The Court of Appeal’s reasoning poses a clear risk for such a business that undertakings to avoid conflicts of interests will be interpreted to apply globally across all of its companies. The Court acknowledged that appointments could be drafted to avoid this result, with such undertakings being limited to a specific company only. However, as the Court also noted: “Whether, if it does so, it will secure the instruction, is another matter.”

The Court’s reluctance to extend fiduciary obligations into expert witness appointments will be welcomed by many. The TCC’s reasoning on this point was potentially applicable across the board to expert appointments of a general nature to assist a party in court or arbitration proceedings. Fiduciary obligations extend beyond mere duties of loyalty and, if upheld by the Court of Appeal, this is likely to have been an area of uncertainty productive of further disputes.

By contrast, the Court of Appeal’s decision is firmly rooted in the individual circumstances of the Secretariat appointment and the terms agreed with the developer. In substance, the Court of Appeal’s decision seems to be that when the express terms of the appointment were read against the factual matrix of Secretariat’s marketing the proper construction and interpretation of the appointment was (i) the conflicts undertaking was given in respect of the entire group and (ii) that the signatory was acting as agent for the entire group. Such circumstances may, of course, differ in future cases. The basis of the Court of Appeal’s decision means that it is open to international professional services firms to ensure that the express terms of their engagement avoid the conclusions reached in this case. In doing so there are two issues to address, first, whether any conflicts warranty or undertaking, is given in respect of the signatory or the entire group, and second, whether the signatory executes the terms of engagement for the entire group. Companies and firms wishing to avoid a similar result will need to deal with both of these issues, as the first might give rise to a liability for the signatory (even for conflicts generated by non-signatories) and the second a liability for non-signatories.
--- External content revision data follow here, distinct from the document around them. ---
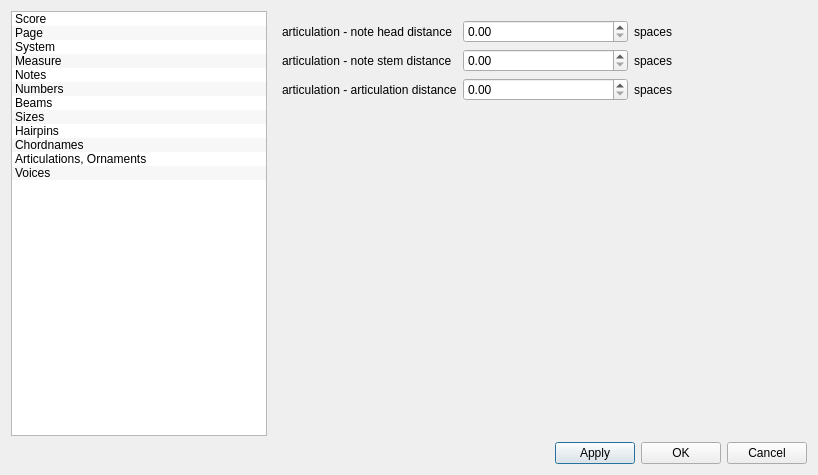
Qt form mscore/mscore/editstyle.ui (musescore/musescore-old) before a commit.
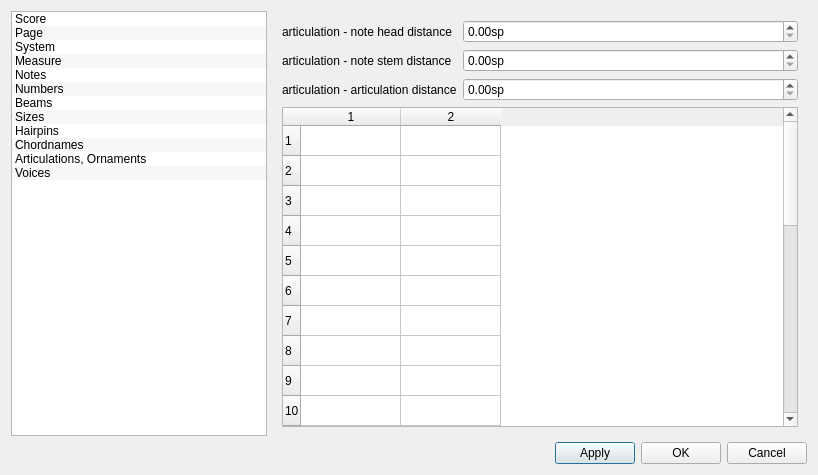
The same form after that commit. The open tabs and pages were chosen to show the change.

```diff
--- a/mscore/mscore/editstyle.ui
+++ b/mscore/mscore/editstyle.ui
@@ -1484,7 +1484,9 @@
       </layout>
      </widget>
      <widget class="QWidget" name="Seite_6" >
-      <layout class="QGridLayout" name="gridLayout_3" >
+      <layout class="QVBoxLayout" name="verticalLayout_9" >
+       <item>
+        <layout class="QFormLayout" name="formLayout_5" >
        <item row="0" column="0" >
         <widget class="QLabel" name="label_35" >
          <property name="text" >
@@ -1493,7 +1495,11 @@
         </widget>
        </item>
        <item row="0" column="1" >
-        <widget class="QDoubleSpinBox" name="propertyDistanceHead" />
+          <widget class="QDoubleSpinBox" name="propertyDistanceHead" >
+           <property name="suffix" >
+            <string comment="space unit" >sp</string>
+           </property>
+          </widget>
        </item>
        <item row="1" column="0" >
         <widget class="QLabel" name="label_37" >
@@ -1503,20 +1509,11 @@
         </widget>
        </item>
        <item row="1" column="1" >
-        <widget class="QDoubleSpinBox" name="propertyDistanceStem" />
-       </item>
-       <item row="3" column="0" >
-        <spacer name="verticalSpacer_2" >
-         <property name="orientation" >
-          <enum>Qt::Vertical</enum>
-         </property>
-         <property name="sizeHint" stdset="0" >
-          <size>
-           <width>20</width>
-           <height>40</height>
-          </size>
-         </property>
-        </spacer>
+          <widget class="QDoubleSpinBox" name="propertyDistanceStem" >
+           <property name="suffix" >
+            <string comment="space unit" >sp</string>
+           </property>
+          </widget>
        </item>
        <item row="2" column="0" >
         <widget class="QLabel" name="label_41" >
@@ -1526,27 +1523,58 @@
         </widget>
        </item>
        <item row="2" column="1" >
-        <widget class="QDoubleSpinBox" name="propertyDistance" />
-       </item>
-       <item row="0" column="2" >
-        <widget class="QLabel" name="label_43" >
-         <property name="text" >
-          <string>spaces</string>
+          <widget class="QDoubleSpinBox" name="propertyDistance" >
+           <property name="suffix" >
+            <string comment="space unit" >sp</string>
          </property>
         </widget>
        </item>
-       <item row="1" column="2" >
-        <widget class="QLabel" name="label_46" >
-         <property name="text" >
-          <string>spaces</string>
-         </property>
-        </widget>
+        </layout>
        </item>
-       <item row="2" column="2" >
-        <widget class="QLabel" name="label_47" >
-         <property name="text" >
-          <string>spaces</string>
+       <item>
+        <widget class="QTableWidget" name="articulationTable" >
+         <property name="wordWrap" >
+          <bool>false</bool>
          </property>
+         <property name="cornerButtonEnabled" >
+          <bool>false</bool>
+         </property>
+         <property name="rowCount" >
+          <number>28</number>
+         </property>
+         <property name="columnCount" >
+          <number>2</number>
+         </property>
+         <row/>
+         <row/>
+         <row/>
+         <row/>
+         <row/>
+         <row/>
+         <row/>
+         <row/>
+         <row/>
+         <row/>
+         <row/>
+         <row/>
+         <row/>
+         <row/>
+         <row/>
+         <row/>
+         <row/>
+         <row/>
+         <row/>
+         <row/>
+         <row/>
+         <row/>
+         <row/>
+         <row/>
+         <row/>
+         <row/>
+         <row/>
+         <row/>
+         <column/>
+         <column/>
         </widget>
        </item>
       </layout>
```
Left out of the diff: 2 changed lines with no effect on the pictures. Lines whose indentation alone changed are shown as unchanged.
Secretariat Consulting PTE Ltd & Ors v A Company [2021] EWCA Civ 6. 

A v B [2020] EWHC 809 (TCC).